Ton Ton Macoutes – Dinero 7” (Slovenly/Black Gladiator/Shit In The Milk)
In Haitian/Creoele folklore, the Ton Ton Macoute would kidnap and punish unruly children by capturing them in his gunnysack. This band is made of members from Wau and Arraghs, Necromancers and The Haunted. Dinero is a blues/garage/swamp/punk mash up much like The Gun Club, Cramps and The Scientists from this Spanish foursome. Primal, lo-fi, and sharp around the edges on the first two tracks, but displays a more tender side, albeit minor, on “Oh No.”   – Ed Stuart

Topsy Turvy’s – I Expect Nothing and I’m Still Let Down EP (KROD)
One plus of globalization is that if you are a fan of particular genre of music you could, in theory, go to another country and find a scene of that genre. For example, Topsy Turvy’s are from France, but if you weren’t told this, you might believe they are from the USA. I Expect Nothing and I’m Still Down goes between faster pop-punk like Face To Face and more traditional ‘90’s-‘00’s pop-punk like Menzingers/Direct Hit. Topsy Turvy’s proves there is a global scene to keeping pop-punk alive that the big labels wrote off in the ‘90’s.  – Ed Stuart

Traumahelikopter – Look The Other Way 7” (Bachelor)
Upon first listen of  “Look The Other Way,” I was thinking this sounds like a Pixies riff as played Jesus and Mary Chain. “Look The Other Way” would, and should, be a radio hit, but it probably won’t because it’s not Autotuned to soulless perfection. The sparseness of the opening riff on “Look The Other Way” has throwbacks to early post-punk, new wave and even bits of early college rock and so does the chorus. “No Hope” is more entrenched in the Jesus and Mary Chain meets a light touch of My Bloody Valentine with some comparisons to The View. Traumahelikopter definitely pulls from all the right ‘80’s and early ‘90’s references of the era before alternative became a dirty word.  – Ed Stuart

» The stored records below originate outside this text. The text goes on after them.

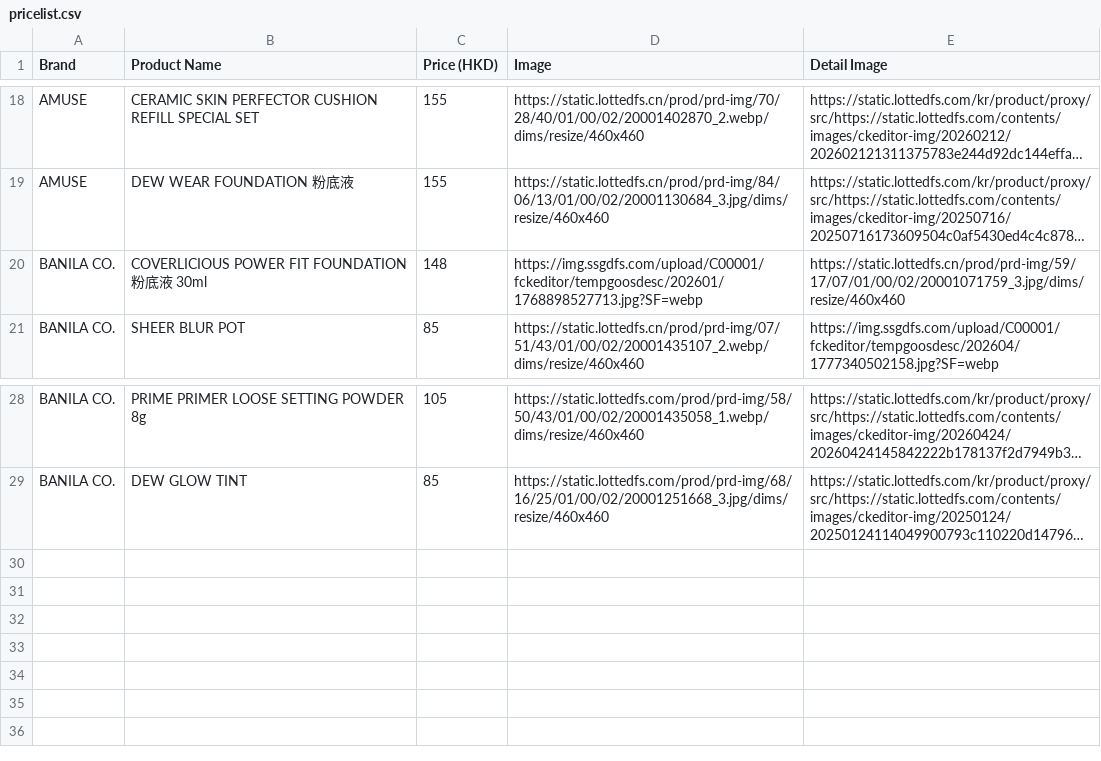
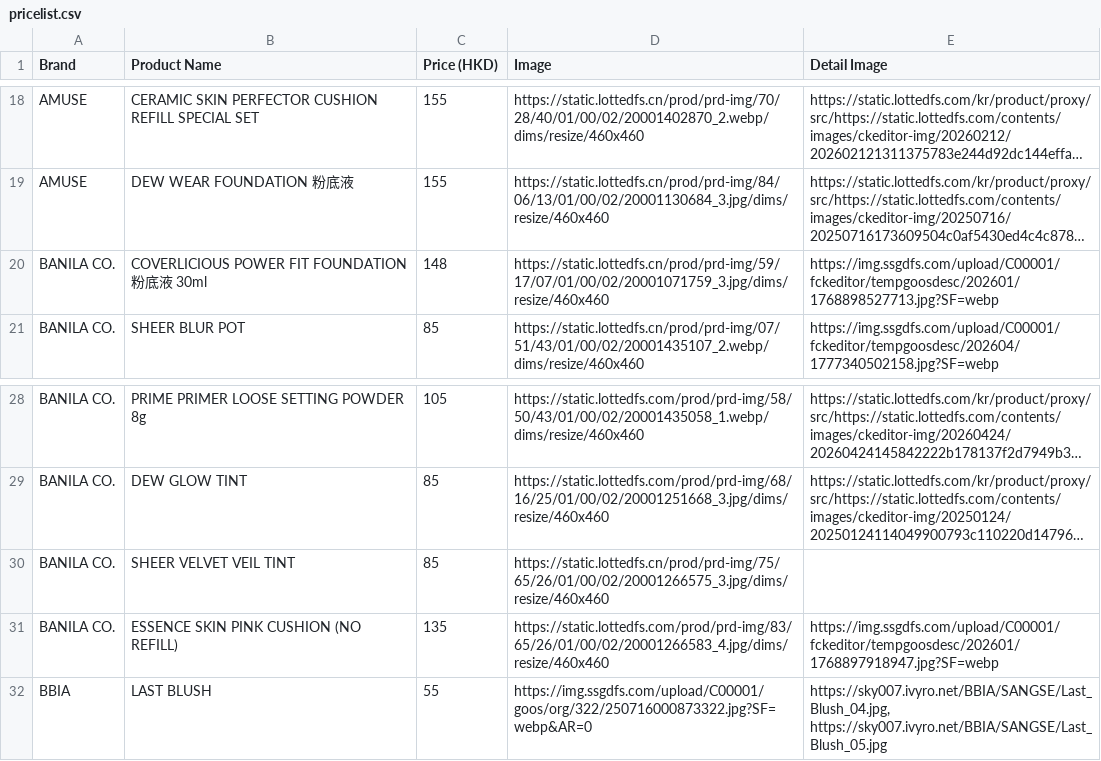
Before and after one commit to korlection-tech/dutyfree, a CSV file: pricelist.csv, drawn as a sheet; only a part is shown, gaps mark what is left out; long unchanged cells end in …; the diff names each change by its address in the sheet, - before the commit and + after, or states it on an @@ line.

Commit message:
Add files via upload

```diff
--- a/pricelist.csv
+++ b/pricelist.csv
-D20 (Image): https://img.ssgdfs.com/upload/C00001/fckeditor/tempgoosdesc/202601/1768898527713.jpg?SF=webp
+D20 (Image): https://static.lottedfs.cn/prod/prd-img/59/17/07/01/00/02/20001071759_3.jpg/dims/resize/460x460
-E20 (Detail Image): https://static.lottedfs.cn/prod/prd-img/59/17/07/01/00/02/20001071759_3.jpg/dims/resize/460x460
+E20 (Detail Image): https://img.ssgdfs.com/upload/C00001/fckeditor/tempgoosdesc/202601/1768898527713.jpg?SF=webp
+row 30: BANILA CO. | SHEER VELVET VEIL TINT | 85 | https://static.lottedfs.cn/prod/prd-img/75/65/26/01/00/02/20001266575_3.jpg/dims/resize/460x460
+row 31: BANILA CO. | ESSENCE SKIN PINK CUSHION (NO REFILL) | 135 | https://static.lottedfs.com/prod/prd-img/83/65/26/01/00/02/20001266583_4.jpg/dims/resize/460x460 | https://img.ssgdfs.com/upload/C00001/fckeditor/tempgoosdesc/202601/1768897918947.jpg?SF=webp
+row 32: BBIA | LAST BLUSH | 55 | https://img.ssgdfs.com/upload/C00001/goos/org/322/250716000873322.jpg?SF=webp&AR=0 | https://sky007.ivyro.net/BBIA/SANGSE/Last_Blush_04.jpg, https://sky007.ivyro.net/BBIA/SANGSE/Last_Blush_05.jpg
```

Useless Eaters – Temporary Mutilation EP (Slovenly)
Useless Eaters take a musical turn on their new EP, Temporary Mutilation. Early Useless Eaters releases like Desperate Living were more of a mix of equal punk and art damage. Temporary Multilation is more focused on the post-punk/art damage with a The Fall, early Christian Death influence especially on “Scene + Sequence.” The musical progression is akin to when Wire followed up Pink Flag with Chairs Missing and you realized you needed both. – Ed Stuart

Van Dammes – Better Than Sex EP (Vild)
First of all on Better Than Sex, the Van Dammes have really streamlined their sound. On their debut VD EP, Van Dammes were more fuzzed out, a little slower and content to show their influences more directly. On Better Than Sex, the songs are more confident, choruses are catchier and production is a little better. Van Dammes sounds more like a Hives meets quicker Ramones with garage style recording. The bass is fuzzy and distorted, but the band plays more punk instead of using that sound for doom. The EP will go by quicker than you think with all four songs finishing in under six minutes.  – Ed Stuart